BEGIN

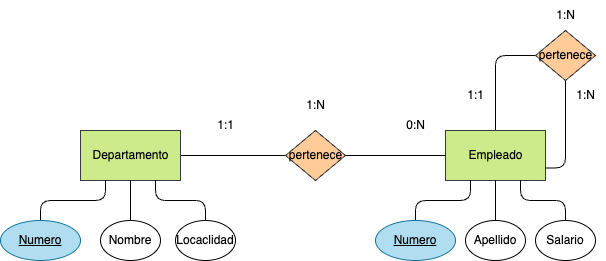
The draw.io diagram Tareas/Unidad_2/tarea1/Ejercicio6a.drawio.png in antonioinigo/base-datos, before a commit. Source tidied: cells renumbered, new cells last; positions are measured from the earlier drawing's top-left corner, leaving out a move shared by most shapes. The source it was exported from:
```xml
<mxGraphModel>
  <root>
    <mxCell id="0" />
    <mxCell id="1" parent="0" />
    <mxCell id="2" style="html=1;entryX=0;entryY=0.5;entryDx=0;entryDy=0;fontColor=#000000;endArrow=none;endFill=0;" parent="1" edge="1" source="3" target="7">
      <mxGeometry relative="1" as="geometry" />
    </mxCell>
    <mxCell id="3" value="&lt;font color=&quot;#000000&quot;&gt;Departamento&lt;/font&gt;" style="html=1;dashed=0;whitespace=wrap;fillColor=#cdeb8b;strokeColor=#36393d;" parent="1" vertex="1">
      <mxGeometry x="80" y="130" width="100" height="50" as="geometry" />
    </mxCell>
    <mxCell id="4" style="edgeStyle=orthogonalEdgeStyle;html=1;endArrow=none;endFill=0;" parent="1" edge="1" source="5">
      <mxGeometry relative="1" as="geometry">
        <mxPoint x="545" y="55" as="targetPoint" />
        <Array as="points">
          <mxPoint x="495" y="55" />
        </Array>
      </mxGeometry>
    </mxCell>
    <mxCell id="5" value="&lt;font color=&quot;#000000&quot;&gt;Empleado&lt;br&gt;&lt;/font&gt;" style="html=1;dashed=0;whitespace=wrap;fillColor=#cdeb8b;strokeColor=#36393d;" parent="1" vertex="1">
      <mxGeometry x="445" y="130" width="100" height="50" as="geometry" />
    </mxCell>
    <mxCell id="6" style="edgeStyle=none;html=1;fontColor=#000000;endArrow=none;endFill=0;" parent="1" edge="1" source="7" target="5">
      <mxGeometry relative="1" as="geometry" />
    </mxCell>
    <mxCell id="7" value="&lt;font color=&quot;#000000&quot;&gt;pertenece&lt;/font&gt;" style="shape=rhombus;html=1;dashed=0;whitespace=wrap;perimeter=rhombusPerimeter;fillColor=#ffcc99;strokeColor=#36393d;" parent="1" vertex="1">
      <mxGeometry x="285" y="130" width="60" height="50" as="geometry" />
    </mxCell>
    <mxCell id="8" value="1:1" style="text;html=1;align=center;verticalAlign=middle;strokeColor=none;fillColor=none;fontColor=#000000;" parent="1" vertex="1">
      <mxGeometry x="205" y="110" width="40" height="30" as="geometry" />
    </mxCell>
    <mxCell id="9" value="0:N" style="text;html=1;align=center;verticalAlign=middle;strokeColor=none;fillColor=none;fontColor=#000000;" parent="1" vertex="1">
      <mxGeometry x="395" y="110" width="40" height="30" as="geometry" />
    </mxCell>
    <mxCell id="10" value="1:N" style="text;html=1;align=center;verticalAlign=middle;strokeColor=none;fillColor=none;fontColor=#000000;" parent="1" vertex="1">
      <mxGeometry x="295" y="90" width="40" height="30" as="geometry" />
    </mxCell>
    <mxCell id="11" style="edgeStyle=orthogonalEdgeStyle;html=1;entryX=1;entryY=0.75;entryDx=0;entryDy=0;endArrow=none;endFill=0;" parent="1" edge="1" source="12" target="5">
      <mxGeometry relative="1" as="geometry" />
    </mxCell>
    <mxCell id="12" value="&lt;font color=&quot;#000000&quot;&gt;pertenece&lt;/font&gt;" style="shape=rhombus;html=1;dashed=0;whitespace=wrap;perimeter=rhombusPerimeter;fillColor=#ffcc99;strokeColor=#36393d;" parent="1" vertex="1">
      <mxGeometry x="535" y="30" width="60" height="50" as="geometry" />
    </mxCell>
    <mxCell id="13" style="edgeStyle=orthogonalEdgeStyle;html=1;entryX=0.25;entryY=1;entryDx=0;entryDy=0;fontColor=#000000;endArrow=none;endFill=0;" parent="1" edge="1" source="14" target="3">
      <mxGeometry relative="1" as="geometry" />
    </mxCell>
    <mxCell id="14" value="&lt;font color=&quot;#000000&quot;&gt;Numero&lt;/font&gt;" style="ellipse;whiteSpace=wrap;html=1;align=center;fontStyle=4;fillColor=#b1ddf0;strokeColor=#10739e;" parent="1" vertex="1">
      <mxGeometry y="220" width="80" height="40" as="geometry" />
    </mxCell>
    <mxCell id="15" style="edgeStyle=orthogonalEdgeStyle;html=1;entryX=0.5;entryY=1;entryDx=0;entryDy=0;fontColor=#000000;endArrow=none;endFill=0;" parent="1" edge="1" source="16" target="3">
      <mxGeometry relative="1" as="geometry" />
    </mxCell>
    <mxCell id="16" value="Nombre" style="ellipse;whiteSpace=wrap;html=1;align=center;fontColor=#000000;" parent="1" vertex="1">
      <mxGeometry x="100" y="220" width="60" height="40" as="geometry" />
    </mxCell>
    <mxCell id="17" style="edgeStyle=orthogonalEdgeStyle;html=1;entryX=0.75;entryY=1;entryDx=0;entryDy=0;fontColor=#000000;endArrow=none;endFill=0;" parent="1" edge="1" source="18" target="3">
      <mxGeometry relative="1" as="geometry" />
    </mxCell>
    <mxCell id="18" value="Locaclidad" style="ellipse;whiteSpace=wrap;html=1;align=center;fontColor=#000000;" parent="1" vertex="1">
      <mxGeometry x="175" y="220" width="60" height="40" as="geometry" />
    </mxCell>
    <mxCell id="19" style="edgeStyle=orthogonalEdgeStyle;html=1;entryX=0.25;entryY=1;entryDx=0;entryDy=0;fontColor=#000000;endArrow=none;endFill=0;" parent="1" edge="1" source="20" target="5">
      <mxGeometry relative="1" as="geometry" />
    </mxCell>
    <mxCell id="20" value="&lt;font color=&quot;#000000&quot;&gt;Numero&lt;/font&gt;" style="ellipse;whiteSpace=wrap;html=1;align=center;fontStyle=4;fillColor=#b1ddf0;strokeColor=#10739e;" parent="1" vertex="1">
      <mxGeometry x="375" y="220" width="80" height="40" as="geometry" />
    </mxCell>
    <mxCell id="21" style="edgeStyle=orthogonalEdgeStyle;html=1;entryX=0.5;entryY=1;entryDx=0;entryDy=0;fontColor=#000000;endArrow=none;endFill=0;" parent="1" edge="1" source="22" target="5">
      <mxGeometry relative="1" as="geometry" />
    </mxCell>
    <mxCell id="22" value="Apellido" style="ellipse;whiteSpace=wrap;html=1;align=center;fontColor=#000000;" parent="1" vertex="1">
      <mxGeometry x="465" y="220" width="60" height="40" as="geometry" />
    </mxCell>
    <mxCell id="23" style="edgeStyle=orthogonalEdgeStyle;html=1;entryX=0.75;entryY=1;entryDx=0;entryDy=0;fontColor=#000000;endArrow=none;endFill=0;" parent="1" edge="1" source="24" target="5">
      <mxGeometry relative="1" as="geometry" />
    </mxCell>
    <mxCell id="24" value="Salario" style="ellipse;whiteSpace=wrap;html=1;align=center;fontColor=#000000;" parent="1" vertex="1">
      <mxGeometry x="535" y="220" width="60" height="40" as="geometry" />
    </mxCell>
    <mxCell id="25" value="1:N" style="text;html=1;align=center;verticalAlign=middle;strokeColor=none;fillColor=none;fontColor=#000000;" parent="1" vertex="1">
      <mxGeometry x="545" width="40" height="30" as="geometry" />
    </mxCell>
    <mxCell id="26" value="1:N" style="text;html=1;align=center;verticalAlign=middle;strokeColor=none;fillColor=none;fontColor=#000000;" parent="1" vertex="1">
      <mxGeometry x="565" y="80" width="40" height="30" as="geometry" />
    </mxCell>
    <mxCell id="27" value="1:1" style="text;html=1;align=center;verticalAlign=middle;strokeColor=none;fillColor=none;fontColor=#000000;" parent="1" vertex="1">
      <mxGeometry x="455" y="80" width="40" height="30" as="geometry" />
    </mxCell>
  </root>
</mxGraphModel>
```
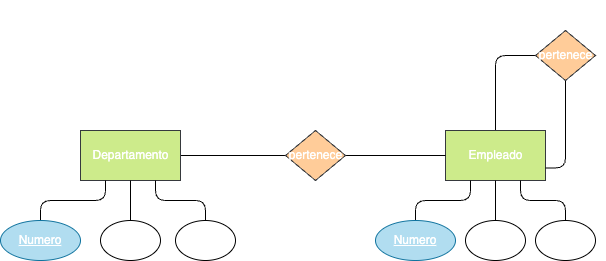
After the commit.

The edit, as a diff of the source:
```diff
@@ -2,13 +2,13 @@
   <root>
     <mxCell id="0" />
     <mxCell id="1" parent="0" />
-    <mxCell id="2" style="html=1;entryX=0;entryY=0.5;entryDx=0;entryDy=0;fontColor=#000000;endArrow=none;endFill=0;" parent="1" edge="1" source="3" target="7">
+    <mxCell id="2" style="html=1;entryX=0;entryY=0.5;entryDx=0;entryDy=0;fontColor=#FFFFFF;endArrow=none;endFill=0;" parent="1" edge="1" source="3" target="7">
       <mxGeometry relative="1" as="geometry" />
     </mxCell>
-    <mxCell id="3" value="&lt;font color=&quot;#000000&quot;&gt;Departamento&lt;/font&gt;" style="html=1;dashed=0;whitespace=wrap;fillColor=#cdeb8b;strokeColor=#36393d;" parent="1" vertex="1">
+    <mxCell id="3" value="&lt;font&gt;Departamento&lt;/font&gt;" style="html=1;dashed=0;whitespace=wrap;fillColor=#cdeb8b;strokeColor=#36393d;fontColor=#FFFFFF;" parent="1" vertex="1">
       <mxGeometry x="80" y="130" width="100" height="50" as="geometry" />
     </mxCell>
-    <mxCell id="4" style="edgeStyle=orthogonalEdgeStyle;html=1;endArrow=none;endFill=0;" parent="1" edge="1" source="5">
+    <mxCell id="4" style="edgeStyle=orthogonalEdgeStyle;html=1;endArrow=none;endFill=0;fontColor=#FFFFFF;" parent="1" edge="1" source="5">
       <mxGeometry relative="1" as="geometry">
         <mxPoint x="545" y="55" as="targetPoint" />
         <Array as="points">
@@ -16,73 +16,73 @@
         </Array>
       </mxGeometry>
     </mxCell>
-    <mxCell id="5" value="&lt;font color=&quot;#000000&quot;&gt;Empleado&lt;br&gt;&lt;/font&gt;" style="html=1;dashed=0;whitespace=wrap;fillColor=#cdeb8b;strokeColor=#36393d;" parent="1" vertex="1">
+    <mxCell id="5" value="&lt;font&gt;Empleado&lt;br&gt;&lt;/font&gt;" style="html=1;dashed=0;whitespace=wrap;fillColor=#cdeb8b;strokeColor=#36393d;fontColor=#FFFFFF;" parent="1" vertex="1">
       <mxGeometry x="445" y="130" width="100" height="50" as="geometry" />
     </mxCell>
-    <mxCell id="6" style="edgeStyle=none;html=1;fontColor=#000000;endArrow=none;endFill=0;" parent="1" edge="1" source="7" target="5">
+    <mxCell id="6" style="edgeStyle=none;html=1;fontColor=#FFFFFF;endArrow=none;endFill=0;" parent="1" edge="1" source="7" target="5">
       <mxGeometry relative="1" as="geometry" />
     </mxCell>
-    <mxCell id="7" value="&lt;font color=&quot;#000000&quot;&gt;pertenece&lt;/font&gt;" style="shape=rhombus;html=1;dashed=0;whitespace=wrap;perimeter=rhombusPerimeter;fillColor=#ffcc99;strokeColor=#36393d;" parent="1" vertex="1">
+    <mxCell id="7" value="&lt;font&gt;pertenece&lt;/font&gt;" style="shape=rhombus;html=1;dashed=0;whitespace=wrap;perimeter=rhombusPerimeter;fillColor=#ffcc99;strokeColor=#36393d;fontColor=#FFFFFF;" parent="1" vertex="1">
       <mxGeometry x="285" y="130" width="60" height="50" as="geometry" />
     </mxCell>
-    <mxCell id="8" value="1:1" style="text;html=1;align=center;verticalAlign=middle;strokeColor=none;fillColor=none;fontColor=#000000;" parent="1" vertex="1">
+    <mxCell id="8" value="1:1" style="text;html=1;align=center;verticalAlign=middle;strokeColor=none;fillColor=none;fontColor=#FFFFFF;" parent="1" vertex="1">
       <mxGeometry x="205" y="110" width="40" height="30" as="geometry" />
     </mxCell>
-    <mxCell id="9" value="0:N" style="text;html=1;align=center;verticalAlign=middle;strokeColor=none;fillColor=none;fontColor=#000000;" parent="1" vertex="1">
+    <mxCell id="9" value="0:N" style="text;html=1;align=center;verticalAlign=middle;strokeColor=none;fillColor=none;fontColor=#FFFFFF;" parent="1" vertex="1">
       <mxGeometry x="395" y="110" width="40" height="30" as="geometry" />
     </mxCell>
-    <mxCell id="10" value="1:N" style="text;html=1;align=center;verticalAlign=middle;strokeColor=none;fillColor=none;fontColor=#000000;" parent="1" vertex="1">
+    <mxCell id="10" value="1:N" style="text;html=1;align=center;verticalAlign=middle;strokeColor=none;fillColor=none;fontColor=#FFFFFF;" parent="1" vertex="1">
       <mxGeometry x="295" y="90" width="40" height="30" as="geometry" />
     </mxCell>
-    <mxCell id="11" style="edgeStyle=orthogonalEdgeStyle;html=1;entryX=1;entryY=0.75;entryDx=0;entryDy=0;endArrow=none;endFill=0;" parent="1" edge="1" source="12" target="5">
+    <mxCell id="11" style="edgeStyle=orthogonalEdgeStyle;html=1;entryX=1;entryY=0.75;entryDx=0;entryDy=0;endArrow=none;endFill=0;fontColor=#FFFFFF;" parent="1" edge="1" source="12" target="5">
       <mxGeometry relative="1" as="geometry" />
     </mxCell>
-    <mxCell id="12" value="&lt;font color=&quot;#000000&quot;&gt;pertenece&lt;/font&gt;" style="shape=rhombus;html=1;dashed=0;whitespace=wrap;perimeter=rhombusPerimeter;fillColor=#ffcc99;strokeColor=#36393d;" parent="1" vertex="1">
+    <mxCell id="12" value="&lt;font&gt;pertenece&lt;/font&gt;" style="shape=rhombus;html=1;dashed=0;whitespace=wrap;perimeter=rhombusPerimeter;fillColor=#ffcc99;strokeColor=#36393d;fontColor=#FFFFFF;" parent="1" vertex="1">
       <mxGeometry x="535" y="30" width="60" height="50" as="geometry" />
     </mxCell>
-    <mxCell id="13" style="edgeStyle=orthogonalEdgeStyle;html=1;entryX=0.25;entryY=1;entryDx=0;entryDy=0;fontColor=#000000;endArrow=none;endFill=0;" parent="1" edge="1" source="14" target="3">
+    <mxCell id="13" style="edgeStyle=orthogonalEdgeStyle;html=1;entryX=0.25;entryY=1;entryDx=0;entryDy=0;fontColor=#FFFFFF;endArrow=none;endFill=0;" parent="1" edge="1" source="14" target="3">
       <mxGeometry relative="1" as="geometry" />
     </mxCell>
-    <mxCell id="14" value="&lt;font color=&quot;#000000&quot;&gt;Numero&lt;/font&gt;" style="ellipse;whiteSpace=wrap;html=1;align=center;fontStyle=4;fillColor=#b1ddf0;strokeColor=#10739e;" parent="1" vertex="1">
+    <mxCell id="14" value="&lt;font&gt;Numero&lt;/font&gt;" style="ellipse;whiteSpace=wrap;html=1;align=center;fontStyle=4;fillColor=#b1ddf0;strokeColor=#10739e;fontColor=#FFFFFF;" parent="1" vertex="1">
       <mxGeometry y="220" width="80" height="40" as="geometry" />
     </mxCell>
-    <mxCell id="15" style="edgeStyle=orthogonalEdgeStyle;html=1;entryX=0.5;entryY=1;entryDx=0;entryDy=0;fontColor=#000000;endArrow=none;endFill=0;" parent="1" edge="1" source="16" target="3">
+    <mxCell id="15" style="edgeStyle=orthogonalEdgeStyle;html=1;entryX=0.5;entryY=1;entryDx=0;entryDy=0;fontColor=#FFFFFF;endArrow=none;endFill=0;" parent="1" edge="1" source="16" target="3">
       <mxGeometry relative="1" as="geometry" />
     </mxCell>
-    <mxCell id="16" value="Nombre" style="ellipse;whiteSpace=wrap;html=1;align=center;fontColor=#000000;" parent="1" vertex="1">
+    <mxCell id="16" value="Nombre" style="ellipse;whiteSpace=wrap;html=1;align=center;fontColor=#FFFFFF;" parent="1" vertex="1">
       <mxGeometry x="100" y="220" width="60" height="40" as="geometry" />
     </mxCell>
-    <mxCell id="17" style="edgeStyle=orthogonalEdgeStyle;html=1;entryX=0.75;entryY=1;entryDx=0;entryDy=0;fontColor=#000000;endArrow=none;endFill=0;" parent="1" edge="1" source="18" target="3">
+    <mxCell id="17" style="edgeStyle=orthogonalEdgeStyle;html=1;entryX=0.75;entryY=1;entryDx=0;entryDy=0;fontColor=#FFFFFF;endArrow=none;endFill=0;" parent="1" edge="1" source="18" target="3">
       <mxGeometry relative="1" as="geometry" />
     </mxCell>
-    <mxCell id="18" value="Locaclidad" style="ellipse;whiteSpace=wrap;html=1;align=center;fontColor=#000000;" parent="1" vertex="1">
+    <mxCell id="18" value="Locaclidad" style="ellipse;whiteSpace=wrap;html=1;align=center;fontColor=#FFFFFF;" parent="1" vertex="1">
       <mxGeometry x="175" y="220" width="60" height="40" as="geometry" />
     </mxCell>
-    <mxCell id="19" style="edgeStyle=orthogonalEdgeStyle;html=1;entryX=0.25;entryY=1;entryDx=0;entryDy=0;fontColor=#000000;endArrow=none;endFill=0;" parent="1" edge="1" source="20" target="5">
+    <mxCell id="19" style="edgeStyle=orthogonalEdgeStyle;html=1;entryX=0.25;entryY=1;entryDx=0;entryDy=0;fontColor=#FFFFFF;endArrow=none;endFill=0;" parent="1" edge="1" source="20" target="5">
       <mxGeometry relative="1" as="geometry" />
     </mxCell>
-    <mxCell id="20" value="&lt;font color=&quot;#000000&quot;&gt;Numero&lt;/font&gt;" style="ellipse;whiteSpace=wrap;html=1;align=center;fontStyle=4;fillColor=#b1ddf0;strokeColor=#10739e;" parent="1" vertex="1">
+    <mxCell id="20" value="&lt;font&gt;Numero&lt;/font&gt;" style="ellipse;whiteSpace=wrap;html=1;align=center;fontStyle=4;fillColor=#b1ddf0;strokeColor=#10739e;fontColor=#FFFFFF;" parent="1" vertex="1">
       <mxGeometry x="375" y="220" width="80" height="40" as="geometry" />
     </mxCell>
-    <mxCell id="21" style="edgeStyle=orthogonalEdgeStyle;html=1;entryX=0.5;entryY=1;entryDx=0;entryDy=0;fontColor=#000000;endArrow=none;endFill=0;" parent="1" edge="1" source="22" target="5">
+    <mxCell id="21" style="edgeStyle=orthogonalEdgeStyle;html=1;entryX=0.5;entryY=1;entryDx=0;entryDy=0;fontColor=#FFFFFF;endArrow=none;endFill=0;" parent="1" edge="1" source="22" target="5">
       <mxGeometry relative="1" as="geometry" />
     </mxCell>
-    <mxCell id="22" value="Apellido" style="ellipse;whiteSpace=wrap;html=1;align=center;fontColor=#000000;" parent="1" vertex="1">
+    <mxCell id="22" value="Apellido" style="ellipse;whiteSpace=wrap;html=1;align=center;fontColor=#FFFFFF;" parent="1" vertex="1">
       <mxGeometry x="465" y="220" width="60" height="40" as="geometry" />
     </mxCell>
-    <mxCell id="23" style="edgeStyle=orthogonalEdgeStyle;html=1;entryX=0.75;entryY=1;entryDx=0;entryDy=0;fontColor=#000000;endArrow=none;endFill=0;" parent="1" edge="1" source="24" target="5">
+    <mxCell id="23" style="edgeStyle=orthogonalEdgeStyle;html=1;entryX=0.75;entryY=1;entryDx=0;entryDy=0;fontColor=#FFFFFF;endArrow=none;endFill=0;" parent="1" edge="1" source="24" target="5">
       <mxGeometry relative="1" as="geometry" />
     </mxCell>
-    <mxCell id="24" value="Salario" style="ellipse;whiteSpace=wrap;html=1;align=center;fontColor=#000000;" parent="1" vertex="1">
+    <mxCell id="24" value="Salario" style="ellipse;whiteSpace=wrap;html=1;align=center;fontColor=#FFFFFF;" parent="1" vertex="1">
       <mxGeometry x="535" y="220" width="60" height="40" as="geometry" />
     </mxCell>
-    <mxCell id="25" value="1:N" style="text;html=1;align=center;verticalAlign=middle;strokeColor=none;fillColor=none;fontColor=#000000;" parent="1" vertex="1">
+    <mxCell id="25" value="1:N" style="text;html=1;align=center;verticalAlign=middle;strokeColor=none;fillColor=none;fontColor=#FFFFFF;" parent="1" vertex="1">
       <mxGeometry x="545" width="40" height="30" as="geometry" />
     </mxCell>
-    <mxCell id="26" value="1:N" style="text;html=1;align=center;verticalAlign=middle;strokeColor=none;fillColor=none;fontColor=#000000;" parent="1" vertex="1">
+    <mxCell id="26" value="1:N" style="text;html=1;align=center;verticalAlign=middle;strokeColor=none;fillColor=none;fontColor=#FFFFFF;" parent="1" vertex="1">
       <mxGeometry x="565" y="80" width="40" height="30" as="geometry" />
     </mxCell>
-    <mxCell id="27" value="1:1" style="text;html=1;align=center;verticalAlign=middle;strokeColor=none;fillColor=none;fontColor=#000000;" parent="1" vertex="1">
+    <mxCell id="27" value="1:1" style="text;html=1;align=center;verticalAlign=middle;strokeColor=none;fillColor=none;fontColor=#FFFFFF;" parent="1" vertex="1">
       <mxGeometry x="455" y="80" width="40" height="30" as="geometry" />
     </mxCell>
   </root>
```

END

● DIRECTIONS FOR THIS TASK:
The answer should consist of all lines from the records above that hold the word "targetPoint".

● REPLY:
        <mxPoint x="545" y="55" as="targetPoint" />
         <mxPoint x="545" y="55" as="targetPoint" />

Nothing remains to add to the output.